Published: June 21, 2007
DuPont and Environmental Defense, one of the nation’s largest environmental groups, plan to release jointly developed guidelines today for evaluating the safety and environmental risks of nanotechnology products.
The guidelines are the most extensive effort yet to address a vexing issue surrounding the rapidly expanding field of nanotechnology: the lack of information about whether materials in such minute sizes can pose novel or unexpected hazards.
Nanotechnology usually refers to materials with at least one dimension measured at 100 nanometers or less (a nanometer is one-billionth of a meter), a scale so small that the behavior of individual molecules begins to affect how the material performs. While particles of soot and other materials occur naturally on a nanoscale, businesses are now exploiting a recent explosion in the number of tools available to engineer nanoscale products.
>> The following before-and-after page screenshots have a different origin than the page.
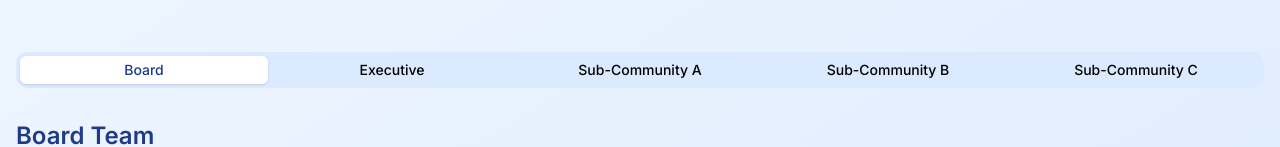
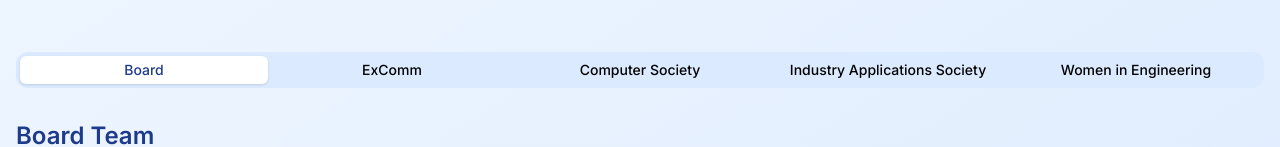
Before and after one commit to manas-dev8/webUI-manas-new, a Next.js app in the folder ieeegusb-web/: page /team in a window 1280 px wide. Shown: the part 212-359 px from the top of the page. Built offline with nearby package versions, Linux system fonts and the light colour scheme.

Commit message:
fixed: unescaped sequence  character error

```diff
--- a/ieeegusb-web/app/about/page.tsx
+++ b/ieeegusb-web/app/about/page.tsx
@@ -38,7 +38,7 @@ export default function AboutIEEE() {
         <div className="grid md:grid-cols-2 gap-8 items-start">
           <div className="space-y-6 animate-fade-in-left">
             <p className="text-lg">
-              IEEE (Institute of Electrical and Electronics Engineers) is the world's largest technical professional organization dedicated to advancing technology for the benefit of humanity.
+              IEEE (Institute of Electrical and Electronics Engineers) is the world&apos;s largest technical professional organization dedicated to advancing technology for the benefit of humanity.
             </p>
             <p className="text-lg">
               At Galgotias University, the IEEE Student Branch provides a platform for students to enhance their technical skills, network with professionals, and contribute to technological advancements.
@@ -53,7 +53,7 @@ export default function AboutIEEE() {
               <li>Industry expert talks and panel discussions</li>
               <li>Project development opportunities</li>
               <li>Networking events with professionals</li>
-              <li>Access to IEEE's vast digital library</li>
+              <li>Access to IEEE&apos;s vast digital library</li>
             </ul>
             <div className="flex space-x-4 mt-6">
                 <Button className="transition-all duration-300 hover:scale-105 bg-black text-white hover:text-black">Join IEEE Galgotias</Button>
--- a/ieeegusb-web/app/team/page.tsx
+++ b/ieeegusb-web/app/team/page.tsx
@@ -134,13 +134,13 @@ export default function TeamsPage() {
 
       <main className="container mx-auto px-4 py-16 pt-24">
         <h1 className="text-4xl font-bold text-center text-blue-900 mb-12">Our Team</h1>
-        <Tabs defaultValue="board" className="w-full">
+        <Tabs defaultValue="board" className="w-auto mx-auto">
           <TabsList className="grid w-full grid-cols-2 md:grid-cols-5 bg-blue-100 rounded-xl p-1 mb-8">
             <TabsTrigger value="board" className="data-[state=active]:bg-white data-[state=active]:text-blue-900">Board</TabsTrigger>
-            <TabsTrigger value="executive" className="data-[state=active]:bg-white data-[state=active]:text-blue-900">Executive</TabsTrigger>
-            <TabsTrigger value="subA" className="data-[state=active]:bg-white data-[state=active]:text-blue-900">Sub-Community A</TabsTrigger>
-            <TabsTrigger value="subB" className="data-[state=active]:bg-white data-[state=active]:text-blue-900">Sub-Community B</TabsTrigger>
-            <TabsTrigger value="subC" className="data-[state=active]:bg-white data-[state=active]:text-blue-900">Sub-Community C</TabsTrigger>
+            <TabsTrigger value="executive" className="data-[state=active]:bg-white data-[state=active]:text-blue-900">ExComm</TabsTrigger>
+            <TabsTrigger value="subA" className="data-[state=active]:bg-white data-[state=active]:text-blue-900">Computer Society</TabsTrigger>
+            <TabsTrigger value="subB" className="data-[state=active]:bg-white data-[state=active]:text-blue-900">Industry Applications Society</TabsTrigger>
+            <TabsTrigger value="subC" className="data-[state=active]:bg-white data-[state=active]:text-blue-900">Women in Engineering</TabsTrigger>
           </TabsList>
           <TabsContent value="board">
             <h2 className="text-2xl font-semibold text-blue-900 mb-6">Board Team</h2>
@@ -151,15 +151,15 @@ export default function TeamsPage() {
             <TeamGrid members={executiveCommittee} />
           </TabsContent>
           <TabsContent value="subA">
-            <h2 className="text-2xl font-semibold text-blue-900 mb-6">Sub-Community A</h2>
+            <h2 className="text-2xl font-semibold text-blue-900 mb-6">Computer Society</h2>
             <TeamGrid members={subCommunityA} />
           </TabsContent>
           <TabsContent value="subB">
-            <h2 className="text-2xl font-semibold text-blue-900 mb-6">Sub-Community B</h2>
+            <h2 className="text-2xl font-semibold text-blue-900 mb-6">Industry Applications Society</h2>
             <TeamGrid members={subCommunityB} />
           </TabsContent>
           <TabsContent value="subC">
-            <h2 className="text-2xl font-semibold text-blue-900 mb-6">Sub-Community C</h2>
+            <h2 className="text-2xl font-semibold text-blue-900 mb-6">Women in Engineering</h2>
             <TeamGrid members={subCommunityC} />
           </TabsContent>
         </Tabs>
```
In doing so, they have shown that familiar materials sometimes have astonishing strength, flexibility, reactivity or other useful characteristics when manipulated in tiny dimensions. Hundreds of products, including stain-resistant clothing and textiles, advanced microchips and clear sunscreens already incorporate such technology.
Technology skeptics have contended that some innovations are being deployed with too little attention to potential negative consequences. Scattered laboratory research programs have suggested that nanoscale particles can lodge in the brain, lungs and other organs, although the effects of that are not known. Tests also show that some may be toxic to plants and other organisms.
Products are being invented much faster than toxicologists can fully test and describe all of their potential effects. “For example, there’s virtually no information on nanocomposites in the literature,” said David B. Warheit, the leader of DuPont’s basic research on nanotechnology toxicology, referring to products where nanoscale materials are embedded in plastics and other polymers to improve their performance.
Mr. Warheit said he had no reason to expect that the new polymers posed hazards because of the nanotechnology, in part because, in materials that DuPont tested, even incineration did not create nanoscale polymer particles that could be inhaled. “But that’s just a hypothesis,” he said.
DuPont and Environmental Defense, which was supported financially in part by the federal Environmental Protection Agency, began working on the guidelines in September 2005.
The 87-page document includes three examples of how DuPont applied the framework. One is a case study of titanium dioxide particles that DuPont is about to blend into plastics to protect them against ultraviolet light; another looks at how the company handles carbon nanotubes that it is researching but has not put into any products.
A third is a study of nanoscale iron compounds that have been promoted as a novel way of cleaning up polluted water supplies. According to DuPont, the compounds have so many unknown risks that the company will not use them.
The framework’s creators and many other nanotechnology experts said the processes outlined might be too complicated and expensive for some small companies and start-ups. Some environmental and labor groups that turned down efforts to help develop the framework see more fundamental flaws.
“It’s voluntary and we think it will only delay what’s really needed, government regulation and a wider debate,” said Hope Shand, research director for the ETC Group, which has called for a moratorium on the commercialization of nanotechnology.